Star Trek: Nemesis is often viewed as a disappointing film by fans, but had Jonathan Frakes been asked, it’s very possible it would’ve been much better.
Jonathan Frakes got a bad rep for Star Trek: Insurrection, the third Star Trek: Next Generation film. Without Ronald D. Moore, the movie wasn’t going to be the epic that First Contact was. Frakes and Moore teamed up to make First Contact the best Star Trek film since Wrath of Khan and is undoubtedly one of the best in the entire franchises run.
Frakes just got hosed with a whacky plot for Insurrection.
Yet the fourth TNG film, Nemesis, on the other hand, was a Star Trek film with a great idea but poor execution. The idea of a Romulan cloned Picard, and the introduction of the Remans were all great ideas. Yet, the studio opted to go with Stuart Baired, a man most famous for directing The Fugitive’s sequel (yup it had a sequel), called U.S. Marshalls.
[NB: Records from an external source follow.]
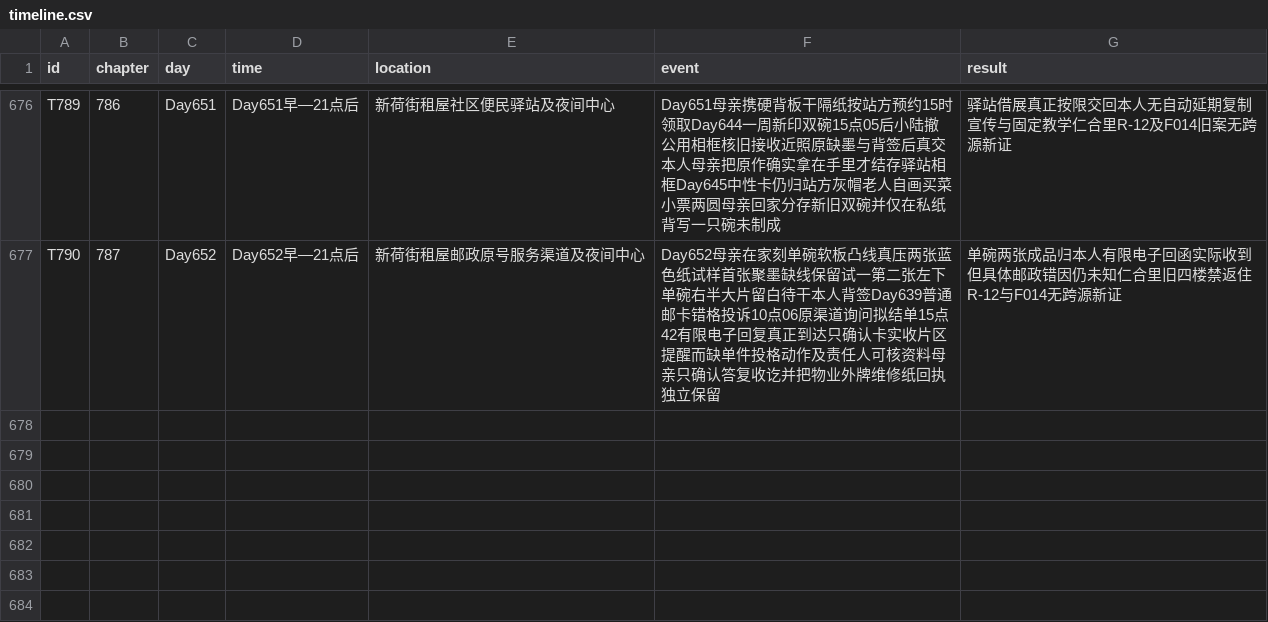
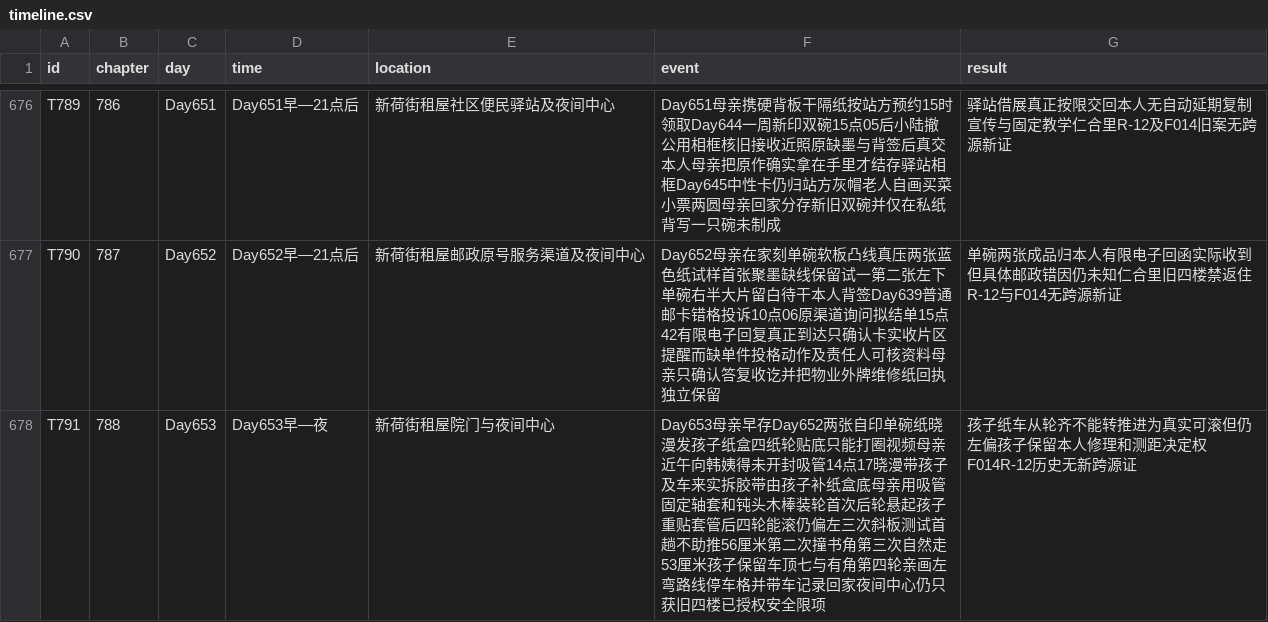
Before and after one commit to GcMin/fanqie-novel, a CSV file: memory/timeline.csv, drawn as a sheet; only a part is shown, gaps mark what is left out; the diff names each change by its address in the sheet, - before the commit and + after, or states it on an @@ line.

Commit message:
audit: review QA memory and ready chapter 0788 (candidate verified by CI before main)

```diff
--- a/memory/timeline.csv
+++ b/memory/timeline.csv
+row 678: T791 | 788 | Day653 | Day653早—夜 | 新荷街租屋院门与夜间中心 | Day653母亲早存Day652两张自印单碗纸晓漫发孩子纸盒四纸轮贴底只能打圈视频母亲近午向韩姨得未开封吸管14点17晓漫带孩子及车来实拆胶带由孩子补纸盒底母亲用吸管固定轴套和钝头木棒装轮首次后轮悬起孩子重贴套管后四轮能滚仍偏左三次斜板测试首趟不助推56厘米第二次撞书角第三次自然走53厘米孩子保留车顶七与有角第四轮亲画左弯路线停车格并带车记录回家夜间中心仍只获旧四楼已授权安全限项 | 孩子纸车从轮齐不能转推进为真实可滚但仍左偏孩子保留本人修理和测距决定权F014R-12历史无新跨源证
```
Also changed, not shown: memory/foreshadowing.csv, plans/chapter_plan.csv, 11 other files.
He also directed Executive Decision, a film built around Steven Seagal’s’ drawing power in the ’90s which saw Seagal get killed off 20 minutes into the film.
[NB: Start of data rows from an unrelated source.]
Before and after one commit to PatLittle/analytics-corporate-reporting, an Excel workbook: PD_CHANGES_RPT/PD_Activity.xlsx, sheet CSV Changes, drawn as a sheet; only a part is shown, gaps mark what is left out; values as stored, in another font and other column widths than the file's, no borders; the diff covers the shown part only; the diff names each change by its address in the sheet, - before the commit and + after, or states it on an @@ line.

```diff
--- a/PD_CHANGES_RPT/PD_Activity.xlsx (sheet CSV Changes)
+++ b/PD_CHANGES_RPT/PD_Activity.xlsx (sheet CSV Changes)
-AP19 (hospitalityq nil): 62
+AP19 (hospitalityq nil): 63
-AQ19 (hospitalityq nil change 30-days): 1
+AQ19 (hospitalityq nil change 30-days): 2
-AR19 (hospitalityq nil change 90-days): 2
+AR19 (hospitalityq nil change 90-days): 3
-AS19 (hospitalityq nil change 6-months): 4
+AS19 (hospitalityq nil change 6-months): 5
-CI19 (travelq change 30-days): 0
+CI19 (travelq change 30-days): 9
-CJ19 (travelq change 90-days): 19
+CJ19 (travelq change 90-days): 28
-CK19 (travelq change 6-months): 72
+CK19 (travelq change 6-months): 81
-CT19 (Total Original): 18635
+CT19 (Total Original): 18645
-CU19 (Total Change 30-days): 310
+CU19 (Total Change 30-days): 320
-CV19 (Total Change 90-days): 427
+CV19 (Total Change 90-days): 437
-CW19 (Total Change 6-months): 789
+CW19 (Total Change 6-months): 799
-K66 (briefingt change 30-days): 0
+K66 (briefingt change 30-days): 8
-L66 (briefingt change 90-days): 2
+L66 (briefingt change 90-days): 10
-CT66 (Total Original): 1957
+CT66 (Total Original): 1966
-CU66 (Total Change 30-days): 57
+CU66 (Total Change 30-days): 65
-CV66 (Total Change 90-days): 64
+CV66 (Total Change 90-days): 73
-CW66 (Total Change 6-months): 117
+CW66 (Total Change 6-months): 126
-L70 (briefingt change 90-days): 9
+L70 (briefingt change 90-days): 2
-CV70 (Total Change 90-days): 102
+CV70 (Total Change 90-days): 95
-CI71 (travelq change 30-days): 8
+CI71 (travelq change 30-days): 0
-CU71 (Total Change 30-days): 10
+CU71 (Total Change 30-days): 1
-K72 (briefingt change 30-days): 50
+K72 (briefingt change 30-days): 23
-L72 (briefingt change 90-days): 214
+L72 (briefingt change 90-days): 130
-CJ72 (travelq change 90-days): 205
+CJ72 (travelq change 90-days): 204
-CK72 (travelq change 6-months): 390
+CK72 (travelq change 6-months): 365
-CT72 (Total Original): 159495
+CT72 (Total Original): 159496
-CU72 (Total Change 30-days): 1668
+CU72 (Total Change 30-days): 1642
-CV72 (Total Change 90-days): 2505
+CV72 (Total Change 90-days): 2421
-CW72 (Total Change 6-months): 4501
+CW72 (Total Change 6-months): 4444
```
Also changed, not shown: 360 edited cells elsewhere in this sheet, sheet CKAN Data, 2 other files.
Nemesis never had a chance.
Frakes has gone on record that he thinks he would’ve done Nemesis had he been asked, despite his management advising against it. “I wish I had been (asked),” Frakes said during IGN’s First Contact watch-a-long. “I probably would have [done the film]. I know that my representation, they thought that it would not be a great idea just doing Star Trek after Star Trek.”
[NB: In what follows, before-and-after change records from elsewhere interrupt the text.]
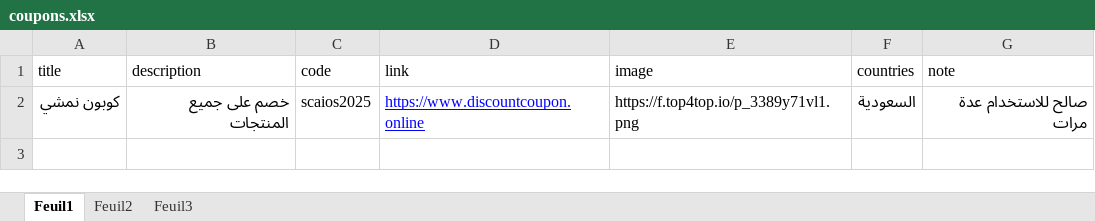
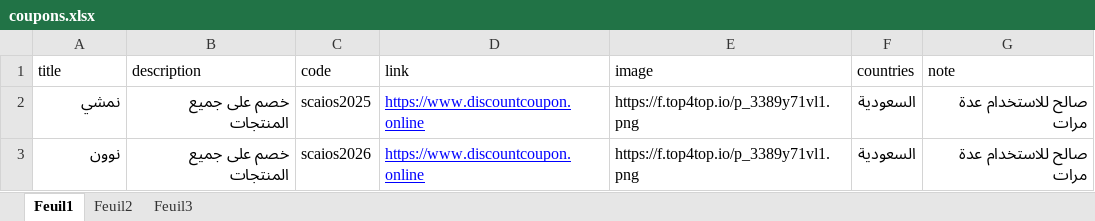
Before and after one commit to elias-zero/telegram-coupon-bot, an Excel workbook: coupons.xlsx, sheet Feuil1, drawn as a sheet; values as stored, in another font and other column widths than the file's, no borders; the diff names each change by its address in the sheet, - before the commit and + after, or states it on an @@ line.

Commit message:
Add files via upload

```diff
--- a/coupons.xlsx (sheet Feuil1)
+++ b/coupons.xlsx (sheet Feuil1)
-A2 (title): كوبون نمشي
+A2 (title): نمشي
+row 3: نوون | خصم على جميع المنتجات | scaios2026 | https://www.discountcoupon.online | https://f.top4top.io/p_3389y71vl1.png | السعودية | صالح للاستخدام عدة مرات
```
Honestly, Frakes would’ve been a better fit for the film. The way he handled the subtle horror with the Borg in First Contact was brilliant. Capturing the eerie tension as the Borg just walked around the crew of the Enterprise at first was truly haunting. Like a shark ignoring you. You know they haven’t attacked, but that doesn’t mean they won’t.
The movie’s brief but awesome lines of humor landed with everyone. Especially Worf’s “….I guess today is a good day to die,” line as the Borg were firing on the Defiant. Unlike say a Marvel film, the levity was never tension breaking and only was used with specific characters and delivered in a specific way. Frakes knew his characters and it showed.
Frakes maybe more than anyone else really embodies what Star Trek is. He has a good sense of what fans want and how to give it to them. After all, Frakes’ idea for the third TNG film would’ve to follow up the fan-favorite Borg with the fan-favorite Q.
How’s that for a film idea?